“In Hollywood, there’s a phenomenon called ‘twin films.’ Sometimes movies released around the same time have an uncannily similar plot, even though they’ve been in production around the same time and couldn’t have copied one another. A few well-known examples include Armageddon and Deep Impact, Antz and A Bug’s Life, and The Prestige and The Illusionist. Now, considering the frequency of release and inherent similarities, this isn’t really a thing in metal, but it still gave me pause when I noticed I was about to go through the second Unique Leader techy deathcore release with wav format tracks in just a handful of weeks.” Guts check.

Osiah – Kingdom of Lies Review

Osiah – Kingdom of Lies Review
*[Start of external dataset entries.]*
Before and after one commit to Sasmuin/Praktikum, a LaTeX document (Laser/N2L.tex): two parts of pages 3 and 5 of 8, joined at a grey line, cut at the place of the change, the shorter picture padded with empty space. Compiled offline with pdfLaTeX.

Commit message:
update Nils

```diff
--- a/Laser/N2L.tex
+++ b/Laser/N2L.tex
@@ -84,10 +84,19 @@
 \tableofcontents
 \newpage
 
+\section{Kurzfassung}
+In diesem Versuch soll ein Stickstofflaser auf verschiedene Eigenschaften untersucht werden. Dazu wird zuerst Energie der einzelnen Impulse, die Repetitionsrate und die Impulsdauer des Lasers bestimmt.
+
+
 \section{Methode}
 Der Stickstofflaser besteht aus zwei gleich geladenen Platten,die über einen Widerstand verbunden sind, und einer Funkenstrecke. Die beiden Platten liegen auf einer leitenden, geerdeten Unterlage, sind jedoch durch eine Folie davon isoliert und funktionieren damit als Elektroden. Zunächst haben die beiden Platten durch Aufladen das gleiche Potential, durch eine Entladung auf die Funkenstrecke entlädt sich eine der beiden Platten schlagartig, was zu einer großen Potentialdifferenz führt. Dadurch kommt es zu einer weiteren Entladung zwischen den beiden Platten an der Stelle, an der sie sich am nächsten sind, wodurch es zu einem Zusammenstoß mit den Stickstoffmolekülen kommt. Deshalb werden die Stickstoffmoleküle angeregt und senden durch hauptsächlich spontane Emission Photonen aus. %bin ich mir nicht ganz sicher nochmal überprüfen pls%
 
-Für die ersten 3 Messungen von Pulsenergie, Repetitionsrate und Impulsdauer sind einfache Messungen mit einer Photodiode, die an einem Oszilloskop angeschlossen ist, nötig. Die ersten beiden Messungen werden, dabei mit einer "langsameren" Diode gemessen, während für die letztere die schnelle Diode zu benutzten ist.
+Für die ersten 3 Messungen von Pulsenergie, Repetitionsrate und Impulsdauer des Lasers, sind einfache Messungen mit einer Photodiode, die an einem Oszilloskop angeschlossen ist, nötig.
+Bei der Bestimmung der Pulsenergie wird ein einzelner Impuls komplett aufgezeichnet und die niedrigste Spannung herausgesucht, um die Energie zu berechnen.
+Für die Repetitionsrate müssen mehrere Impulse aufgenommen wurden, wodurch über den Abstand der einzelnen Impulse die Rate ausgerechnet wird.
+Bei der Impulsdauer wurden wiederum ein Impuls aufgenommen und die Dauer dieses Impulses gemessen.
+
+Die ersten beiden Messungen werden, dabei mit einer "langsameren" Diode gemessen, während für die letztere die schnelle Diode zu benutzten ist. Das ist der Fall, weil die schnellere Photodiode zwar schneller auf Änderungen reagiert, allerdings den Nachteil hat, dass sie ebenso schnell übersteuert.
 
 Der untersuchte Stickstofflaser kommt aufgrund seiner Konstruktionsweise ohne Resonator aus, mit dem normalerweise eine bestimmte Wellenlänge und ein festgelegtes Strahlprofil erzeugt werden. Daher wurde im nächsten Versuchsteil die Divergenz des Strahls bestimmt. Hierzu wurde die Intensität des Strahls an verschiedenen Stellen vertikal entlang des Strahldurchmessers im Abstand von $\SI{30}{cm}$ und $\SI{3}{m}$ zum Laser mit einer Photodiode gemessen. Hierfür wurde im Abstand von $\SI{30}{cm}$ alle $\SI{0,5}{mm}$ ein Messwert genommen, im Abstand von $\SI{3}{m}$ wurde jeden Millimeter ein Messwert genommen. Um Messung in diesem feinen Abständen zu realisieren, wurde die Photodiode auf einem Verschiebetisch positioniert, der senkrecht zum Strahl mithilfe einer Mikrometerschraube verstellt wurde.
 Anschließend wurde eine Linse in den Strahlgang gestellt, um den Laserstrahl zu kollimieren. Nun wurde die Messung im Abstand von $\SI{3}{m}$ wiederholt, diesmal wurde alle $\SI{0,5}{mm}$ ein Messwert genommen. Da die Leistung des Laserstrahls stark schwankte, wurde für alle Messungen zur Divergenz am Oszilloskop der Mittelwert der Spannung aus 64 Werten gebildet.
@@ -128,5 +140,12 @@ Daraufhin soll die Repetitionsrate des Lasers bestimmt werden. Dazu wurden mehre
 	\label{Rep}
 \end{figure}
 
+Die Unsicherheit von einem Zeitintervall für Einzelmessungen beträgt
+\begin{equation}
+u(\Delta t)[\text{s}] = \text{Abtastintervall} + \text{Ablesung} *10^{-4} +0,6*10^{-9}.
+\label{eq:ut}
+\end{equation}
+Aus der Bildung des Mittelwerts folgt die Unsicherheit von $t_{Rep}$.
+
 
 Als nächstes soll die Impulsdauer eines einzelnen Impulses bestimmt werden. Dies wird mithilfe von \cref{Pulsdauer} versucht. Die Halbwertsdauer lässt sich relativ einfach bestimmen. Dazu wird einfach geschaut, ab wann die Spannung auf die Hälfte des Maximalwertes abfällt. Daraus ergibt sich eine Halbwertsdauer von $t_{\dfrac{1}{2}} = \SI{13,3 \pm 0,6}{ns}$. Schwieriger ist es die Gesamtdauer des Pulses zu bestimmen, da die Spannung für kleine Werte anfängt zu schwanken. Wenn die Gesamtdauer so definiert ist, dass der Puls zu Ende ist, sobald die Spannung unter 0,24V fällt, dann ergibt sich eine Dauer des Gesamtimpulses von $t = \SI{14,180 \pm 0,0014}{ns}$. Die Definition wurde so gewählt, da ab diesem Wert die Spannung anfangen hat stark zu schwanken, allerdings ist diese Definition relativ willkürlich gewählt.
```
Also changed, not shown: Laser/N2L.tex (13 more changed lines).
“Summer is fast approaching—for those who have four seasons, anyway. That means all of the deathcore in the whole world is about to flood the markets and beat down the public just as the blazing Southern sun beats down pasty nerds such as I. English quintet Osiah opted to join the front lines of that inevitable invasion of breakdowns and br00tality with their sophomore album, Kingdom of Lies. This will also be their first outing signed onto Unique Leader. Most of you could guess what to expect from that fact alone, but let’s break it down anyway, shall we?” Break like the wind.

The EP, Demo, and Oddity Post [Things You Might Have Missed 2018]

The EP, Demo, and Oddity Post [Things You Might Have Missed 2018]

“As a younger man I had no concept of the “EP,” nor the “demo,” nor the “split.” When was the last time Iron Maiden had to curb their excesses by squashing ideas into half an hour? When were Judas Priest not able to afford a professional recording studio and production job? And when’s that Metallica/Megadeth split due again? Such formats are reserved for the underdogs of the metal world, those bubbling beneath the surface of popularity who write music for the sheer creative expression and who will never see monetary reward for their time and effort.” Short is sweet.